Material provided:
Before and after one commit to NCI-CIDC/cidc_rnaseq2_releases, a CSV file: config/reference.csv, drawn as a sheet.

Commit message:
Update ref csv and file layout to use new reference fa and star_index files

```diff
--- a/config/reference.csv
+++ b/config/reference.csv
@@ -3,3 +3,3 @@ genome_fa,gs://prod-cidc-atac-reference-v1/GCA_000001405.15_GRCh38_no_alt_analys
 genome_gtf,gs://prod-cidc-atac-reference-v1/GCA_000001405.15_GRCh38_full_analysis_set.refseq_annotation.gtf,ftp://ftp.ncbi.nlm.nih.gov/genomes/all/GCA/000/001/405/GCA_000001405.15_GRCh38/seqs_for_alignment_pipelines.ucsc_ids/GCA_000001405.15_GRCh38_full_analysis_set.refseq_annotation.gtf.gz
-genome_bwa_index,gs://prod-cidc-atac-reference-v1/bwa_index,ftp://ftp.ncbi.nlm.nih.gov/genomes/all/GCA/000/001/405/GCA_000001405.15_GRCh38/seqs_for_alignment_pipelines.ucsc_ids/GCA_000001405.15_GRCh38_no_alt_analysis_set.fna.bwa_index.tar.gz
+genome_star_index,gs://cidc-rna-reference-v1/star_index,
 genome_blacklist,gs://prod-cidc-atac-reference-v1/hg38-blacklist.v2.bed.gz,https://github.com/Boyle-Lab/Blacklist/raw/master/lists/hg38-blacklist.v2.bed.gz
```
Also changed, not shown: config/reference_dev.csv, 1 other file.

Work task: Work out how many lines in the data above hold the word "genomes". Reply with nothing but the count.

Answer box: 2